Speed-to-market flexibility makes another strong case for building up American manufacturing capability, especially for younger fashion brands and entrepreneurs. Agave Denim founder, Jeff Shafer, talks about the importance of manufacturing in Los Angeles in relation to the fast-moving women’s contemporary market. “I can see something and technically ship it 60 days from now, so I can respond to trends and consumer preferences and not have to make a nine-month, up front commitment.” He goes on to make another great point, “Also, I know what the value of my dollar is nine months from now, but not in China.”

It seems that real success in American manufacturing can only occur if it is supported culturally inside and among companies and their communities. Brett Schenck of Hart Schaffner Marx (another company that dates to the 1880s and still supports 1300 employees across two Chicago-area factories) says, “Made in America may have become cool and hip these past few years, but for us, it’s always been cool: it’s our entire culture.” Tony Sapienza of J.A. Apparel (New Bedford, Massachusetts) admits that their 530 workers are getting older, but says they have no trouble recruiting younger workers locally. They’ve established a training school in the factory to teach tailoring skills, and thus younger people are coming into the business.

Other brands have also requested production at their facility based on increased retailer interest in American made. By accommodating businesses that could be deemed competitors, J.A. Apparel is supporting American manufacturing in a big way. At Southwick, John Martynec relates that there are 15 different languages spoken on his factory floor, and that they teach not only tailoring skills but also English as a second language. “It’s part of our Brooks Brothers culture. It’s about creating good citizens and promoting the American dream.”

Success in American manufacturing is a responsibility of the consumer as well. Jason Schott, chief operating officer for Schott NYC (celebrating its 100th year anniversary this year) explains the distinction between the heritage Americana fashion trend and the true concept of made in America, “The Americana trend started with legitimate heritage brands, but lately some have stolen the heritage identity by simply reinventing brands that existed a hundred years ago. It may be heritage-inspired product, but it’s not made in this country.”

The distinction is sorting out brands that provide real jobs in real American factories and the ones that are heritage in name only.
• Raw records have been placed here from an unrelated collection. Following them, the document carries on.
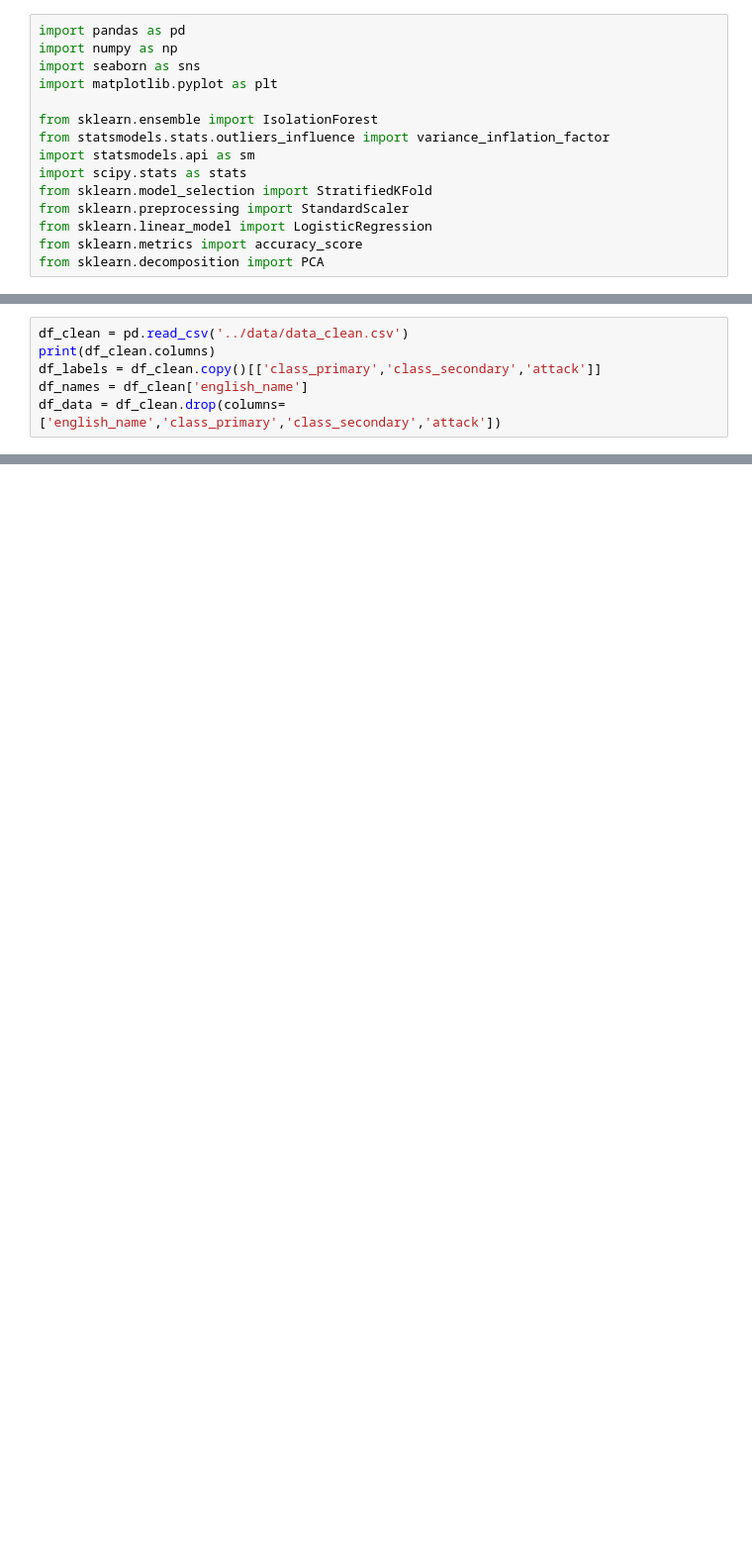
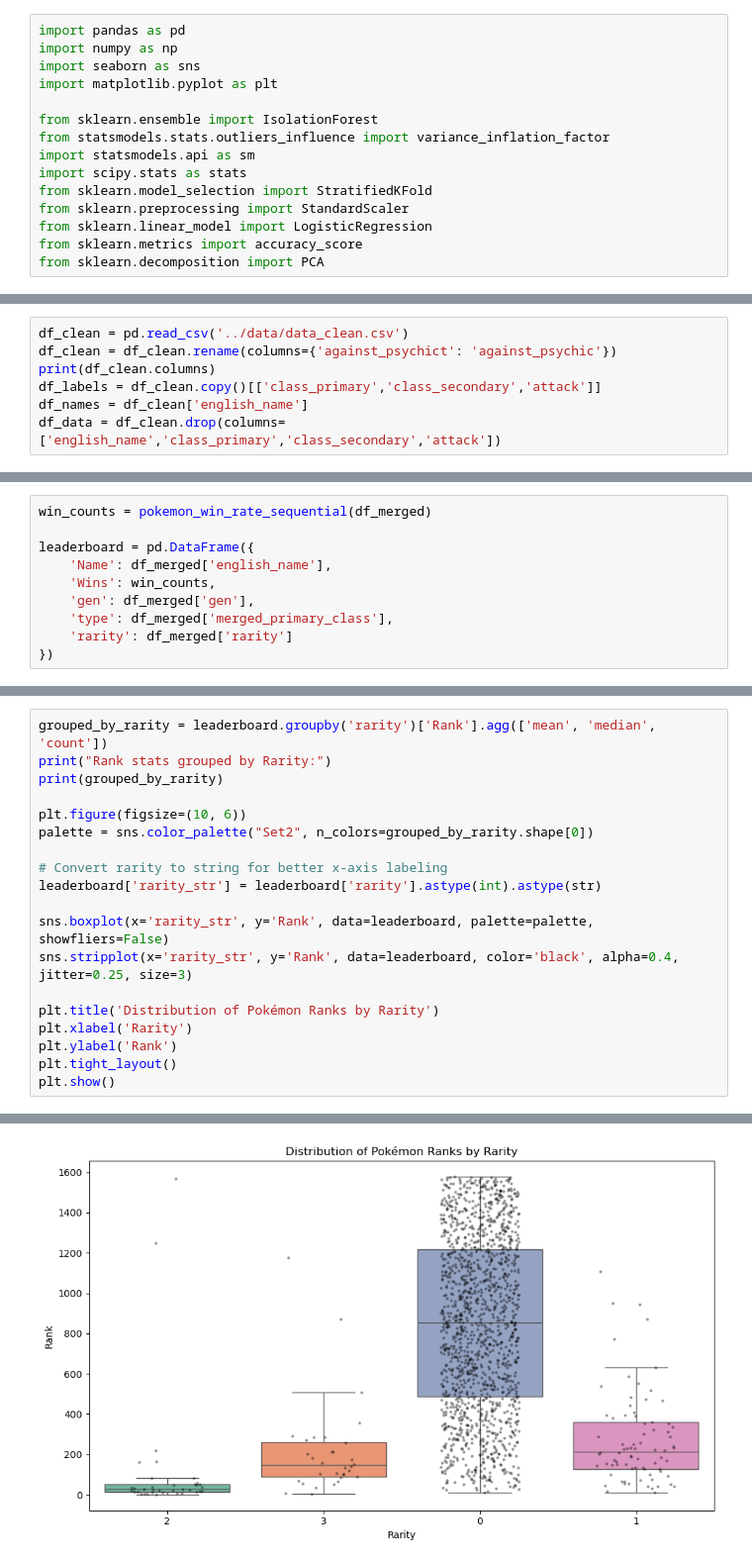
Before and after one commit to jsvobo/pokedex_analysis, a Jupyter notebook: time_series_tests/tests.ipynb, the cells around one changed output, grey strips where cells are left out. Shown at 99% size. Saved outputs shown, nothing was run; the diff lists cells and outputs as text; blank space fills up the shorter version.

```diff
--- a/time_series_tests/tests.ipynb
+++ b/time_series_tests/tests.ipynb
@@ -25,5 +16,6 @@ WARNING: Ignoring invalid distribution ~re-commit (C:\Users\jenda\miniconda3\env
 # %%
 df_clean = pd.read_csv('../data/data_clean.csv')
+df_clean = df_clean.rename(columns={'against_psychict': 'against_psychic'})
 print(df_clean.columns)
 df_labels = df_clean.copy()[['class_primary','class_secondary','attack']]
 df_names = df_clean['english_name']
@@ -223,0 +332,10 @@ Division after generation 8.0 ([1.0, 2.0, 3.0, 4.0, 5.0, 6.0, 7.0, 8.0] vs [9.0]
+# %%
+win_counts = pokemon_win_rate_sequential(df_merged)
+
+leaderboard = pd.DataFrame({
+    'Name': df_merged['english_name'],
+    'Wins': win_counts,
+    'gen': df_merged['gen'],
+    'type': df_merged['merged_primary_class'],
+    'rarity': df_merged['rarity']
+})
@@ -223,0 +368,20 @@ Division after generation 8.0 ([1.0, 2.0, 3.0, 4.0, 5.0, 6.0, 7.0, 8.0] vs [9.0]
+# %%
+grouped_by_rarity = leaderboard.groupby('rarity')['Rank'].agg(['mean', 'median', 'count'])
+print("Rank stats grouped by Rarity:")
+print(grouped_by_rarity)
+
+plt.figure(figsize=(10, 6))
+palette = sns.color_palette("Set2", n_colors=grouped_by_rarity.shape[0])
+
+# Convert rarity to string for better x-axis labeling
+leaderboard['rarity_str'] = leaderboard['rarity'].astype(int).astype(str)
+
+sns.boxplot(x='rarity_str', y='Rank', data=leaderboard, palette=palette, showfliers=False)
+sns.stripplot(x='rarity_str', y='Rank', data=leaderboard, color='black', alpha=0.4, jitter=0.25, size=3)
+
+plt.title('Distribution of Pokémon Ranks by Rarity')
+plt.xlabel('Rarity')
+plt.ylabel('Rank')
+plt.tight_layout()
+plt.show()
+# %% [output]
@@ -223,0 +398 @@ Division after generation 8.0 ([1.0, 2.0, 3.0, 4.0, 5.0, 6.0, 7.0, 8.0] vs [9.0]
+[figure, added]
```
Also changed, not shown: parts of 16 cells of this notebook.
Menswear retailing magazine, MR (January 2013 issue) was a great source in writing this article. Also visit for more on American manufacturing and fashion.

Tara Zanzig

Written by Tara Zanzig